Background. Dysphonia, with or without laryngeal changes, has been reported as a complication following prolonged intubation. In contrast, it is unknown if laryngeal changes also occur following short-term airway instrumentation. The objectives of this study were to determine the prevalence of laryngeal changes in patients undergoing short-term routine general anesthesia using an endotracheal tube (ETT) or supraglottic airway (SGA), and to identify predictors to these changes.Methods. Standardized voice assessments were performed preoperatively, postoperatively, and at follow-up on adults undergoing general anesthesia for an elective procedure of less than three hours requiring an ETT or a SGA. The standardized voice assessment protocol comprised a rigid videolaryngostroboscopy, the Voice Handicap Index (VHI), and acoustic voice analysis. The effects of demographic and anesthetic characteristics and type of airway instrumentation on the videolaryngostroboscopic variables were studied using multilevel logistic regression. Multilevel linear regression was used to reveal preoperative versus postoperative changes in VHI and acoustic voice scores.Results. Overall, the prevalence of postoperative laryngeal changes was low. Significant postoperative laryngeal changes were found for the variables right-sided vocal fold redness in the ETT group (P = 0.048) and right-sided vocal fold blood vessels in both groups (ETT versus SGA). However, after adjustment for all demographic and anesthetic characteristics in the regression model, the effect of the type of airway instrumentation (ETT versus SGA) on the variable right-sided vocal fold redness was no longer significant.Conclusions. ETT and SGA short-term airway instrumentation are vocal fold function sparing techniques with negligible laryngeal changes.

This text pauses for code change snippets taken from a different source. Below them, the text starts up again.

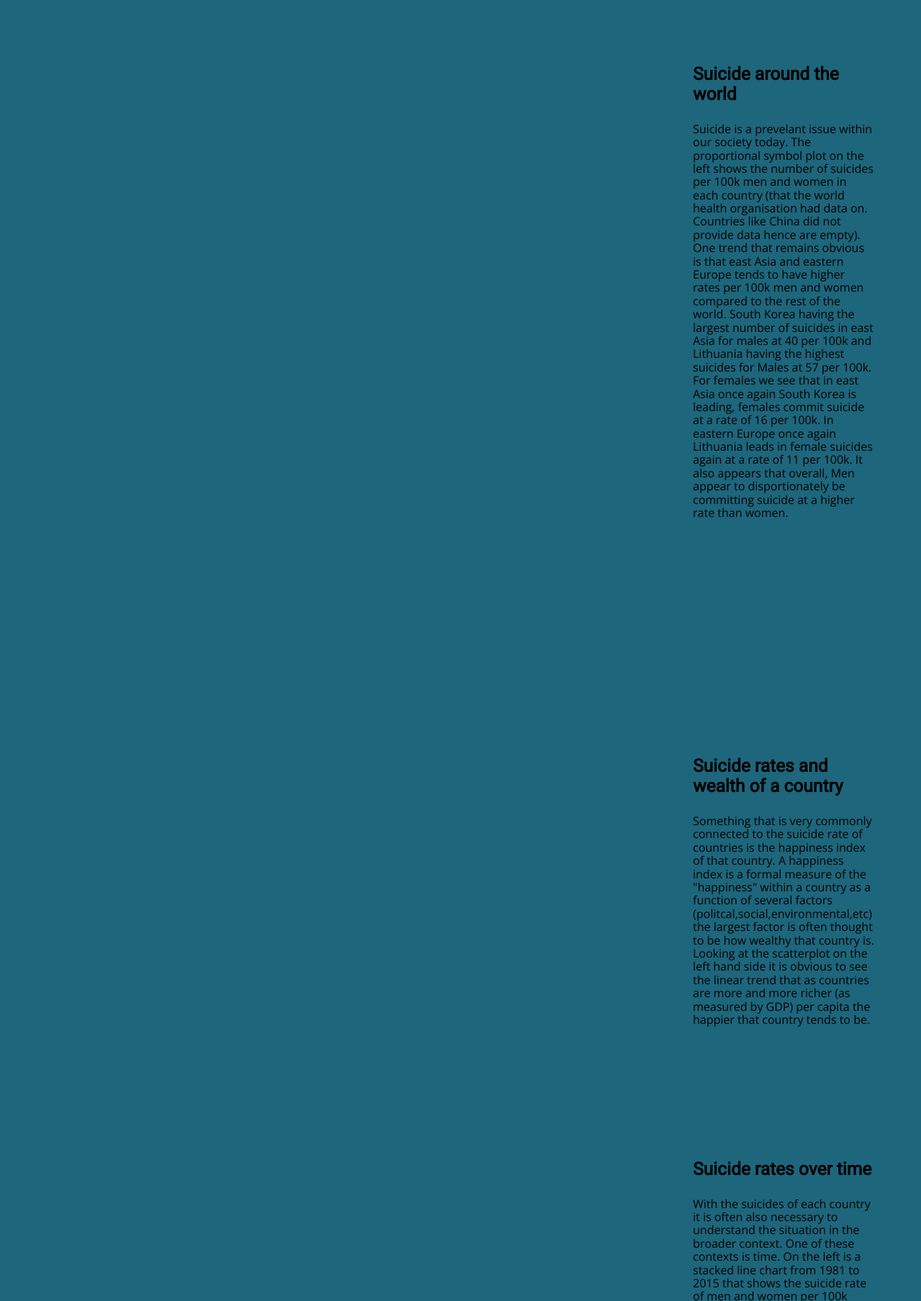
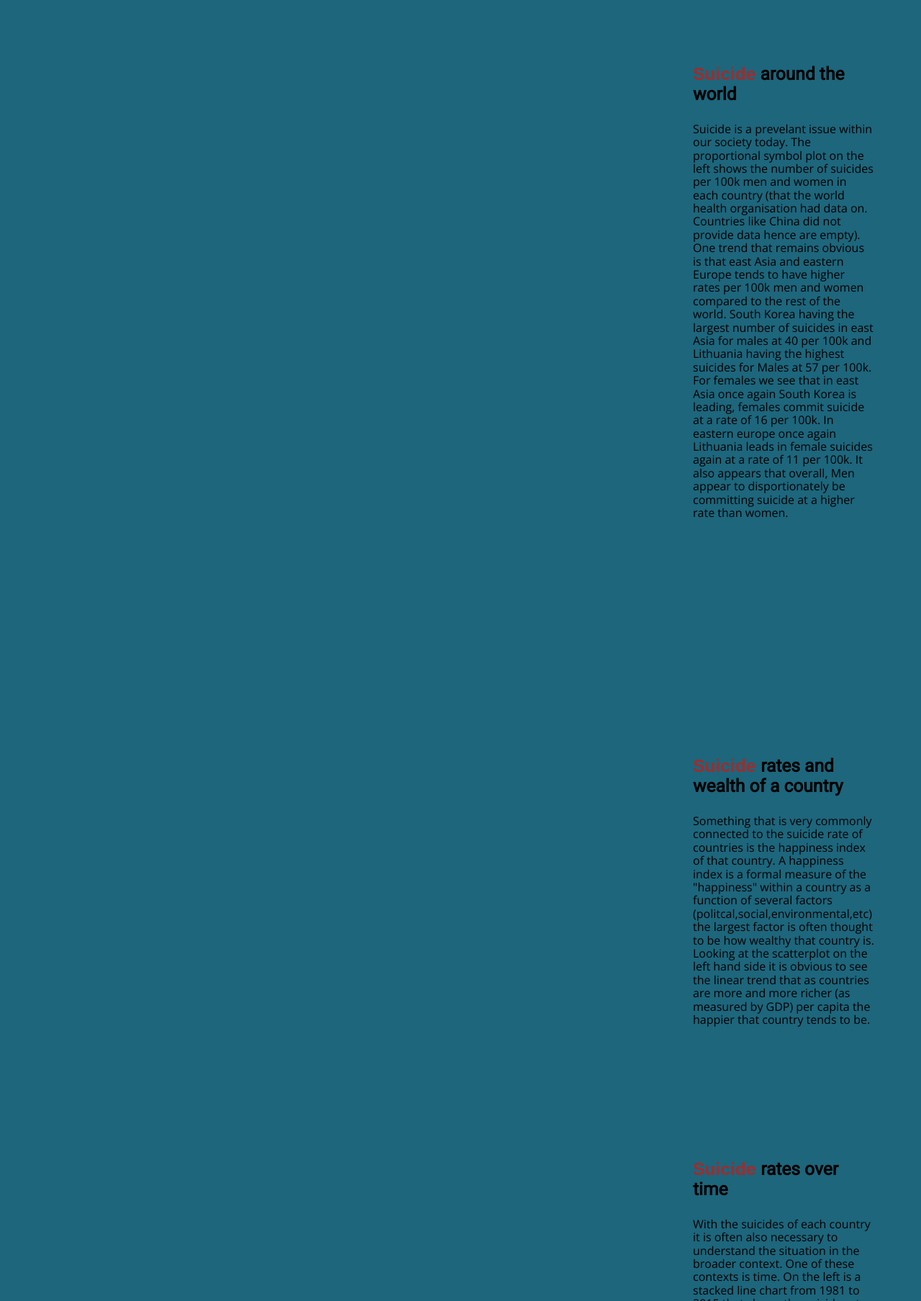
Before and after one commit to PrinceAli6/Data_vis_2, a plain HTML site: page index.html in a window 1280 px wide. Shown: the part 93-1900 px from the top of the page at 72% size. Drawn offline with nearby package versions, Linux system fonts and the light colour scheme; a script that the page names is missing.

Commit message:
Update index.html

```diff
--- a/index.html
+++ b/index.html
@@ -40,7 +40,7 @@
     </div>
     <div class="pure-u-2-5">
         <div id = 'prop_symbol_chart_text'>
-            <p class = 'para_heading'> Suicide around the world </p>
+            <p class = 'para_heading'> <span id="s_text">Suicide</span> around the world </p>
         <p class = 'Main_text'>
             Suicide is a prevelant issue within our society today.
             The proportional symbol plot on the left shows the number
@@ -49,7 +49,7 @@
             One trend that remains obvious is that east Asia and eastern Europe
             tends to have higher rates per 100k men and women compared to the rest of the world. South Korea having the largest number of suicides in east Asia
             for males at 40 per 100k and Lithuania having the highest suicides for Males at 57 per 100k. For females we see that in
-            east Asia once again South Korea is leading, females commit suicide at a rate of 16 per 100k. In eastern Europe once again
+            east Asia once again South Korea is leading, females commit suicide at a rate of 16 per 100k. In eastern europe once again
             Lithuania leads in female suicides again at a rate of 11 per 100k.
             It also appears that overall, Men appear to disportionately be committing suicide at a higher rate than women.
         </p>
@@ -67,7 +67,7 @@
     <div class="pure-u-2-5">
         <!-- Swap begin here -->
         <div id = 'para_2'>
-            <p class = 'para_heading'> Suicide rates and wealth of a country </p>
+            <p class = 'para_heading'> <span id="s_text"> Suicide </span> rates and wealth of a country </p>
             <p class = 'Main_text'>
                 Something that is very commonly connected to the suicide rate of countries is the
                 happiness index of that country. A happiness index is a formal measure of the "happiness" within a country
@@ -86,7 +86,7 @@
     </div>
     <div class="pure-u-2-5">
         <div id="para_3">
-            <p class = 'para_heading'> Suicide rates over time </p>
+            <p class = 'para_heading'>   <span id="s_text"> Suicide </span> rates over time </p>
         <p class="Main_text"> With the suicides of each country it is often also necessary to understand the situation in the broader context.
             One of these contexts is time. On the left is a stacked line chart from 1981 to 2015 that shows the suicide rate of men and women per 100k (filter at bottom).
         The countries in particular that we're looking at are Australia as a baseline from where I live, Finland which is the happiest country in the world, Lithuania which had
```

- Laryngeal mask
- Vocal cords
- FIBEROPTIC ENDOSCOPIC EVALUATION
- ENDOTRACHEAL INTUBATION
- TRACHEAL INTUBATION